### EXERCISE MATERIALS:
::::::::::

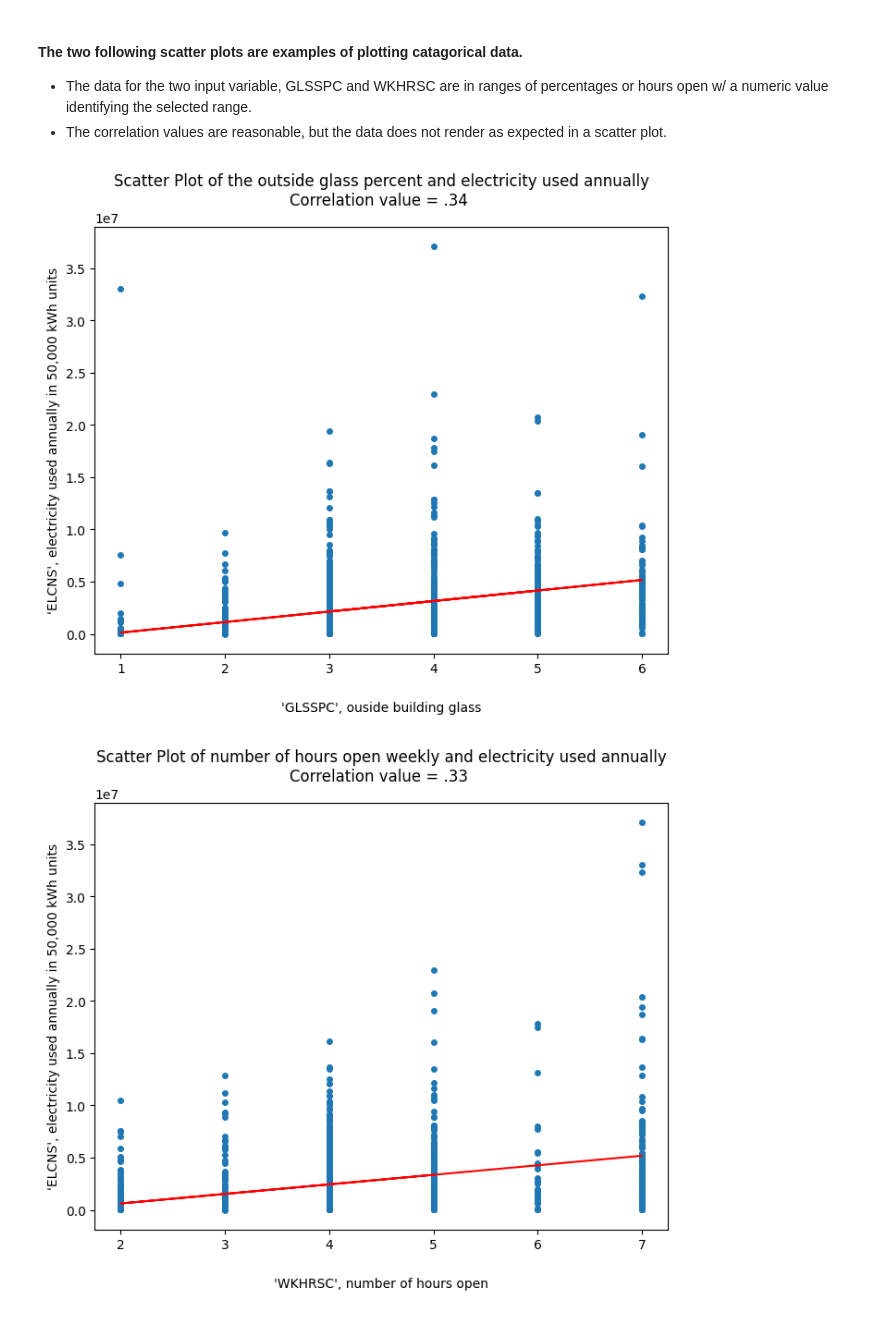
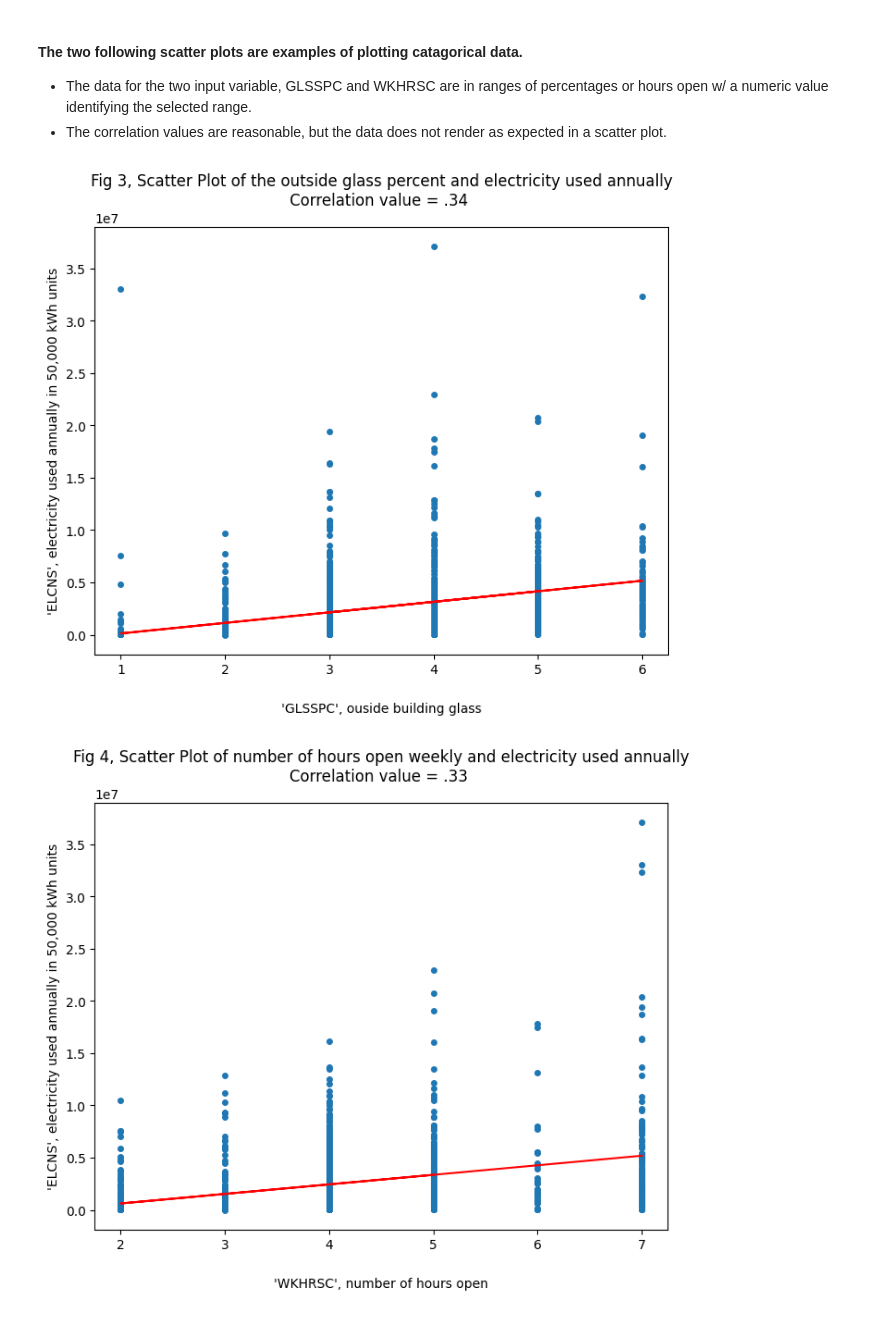
Before and after one commit to joepotts220/repo_Capstone_final, a Jupyter notebook: capstone_final.ipynb, the cells around one changed output. Cells and saved outputs as stored; diff of their text form; code cells hidden in the pictures.

```diff
--- a/capstone_final.ipynb
+++ b/capstone_final.ipynb
@@ -527,39 +523,39 @@ plt.xlabel("X-axis Label", labelpad=20)
 # add labels and title
 plt.xlabel("'GLSSPC', ouside building glass")
 plt.ylabel("'ELCNS', electricity used annually in 50,000 kWh units")
-plt.title('Scatter Plot of the outside glass percent and electricity used annually\nCorrelation value = .34 ')
+plt.title('Fig 3, Scatter Plot of the outside glass percent and electricity used annually\nCorrelation value = .34 ')
 
 # display plot
 plt.show()
 # %% [output]
-[figure, old version]
+[figure, new version]
 # %%
 # set default marker size
 # plt.rcParams['lines.markersize'] = 4
 
 # extract x and y values
 x = df_wk_filtered_num['WKHRSC']
 y = df_wk_filtered_num['ELCNS']
 
 # adjust dimensions of plot
 plt.figure(figsize=(8, 6))
 
 # create scatter plot
 plt.scatter(x, y)
 
 # calculate line of best fit
 m, b = np.polyfit(x, y, 1)
 
 # plot best fit line
 plt.plot(x, m*x + b, color='red')
 plt.xlabel("X-axis Label", labelpad=20)
 
 # add labels and title
 plt.xlabel("'WKHRSC', number of hours open")
 plt.ylabel("'ELCNS', electricity used annually in 50,000 kWh units")
-plt.title('Scatter Plot of number of hours open weekly and electricity used annually\nCorrelation value = .33 ')
+plt.title('Fig 4, Scatter Plot of number of hours open weekly and electricity used annually\nCorrelation value = .33 ')
 
 # display plot
 plt.show()
 # %% [output]
-[figure, old version]
+[figure, new version]
```
Also changed, not shown: parts of 6 cells of this notebook, 3 other files.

::::::::::

### TASK DESCRIPTION:
Filter the records above for lines with "xlabel".

### SOLUTION TO THIS TASK:
@@ -527,39 +523,39 @@ plt.xlabel("X-axis Label", labelpad=20)
 plt.xlabel("'GLSSPC', ouside building glass")
 plt.xlabel("X-axis Label", labelpad=20)
 plt.xlabel("'WKHRSC', number of hours open")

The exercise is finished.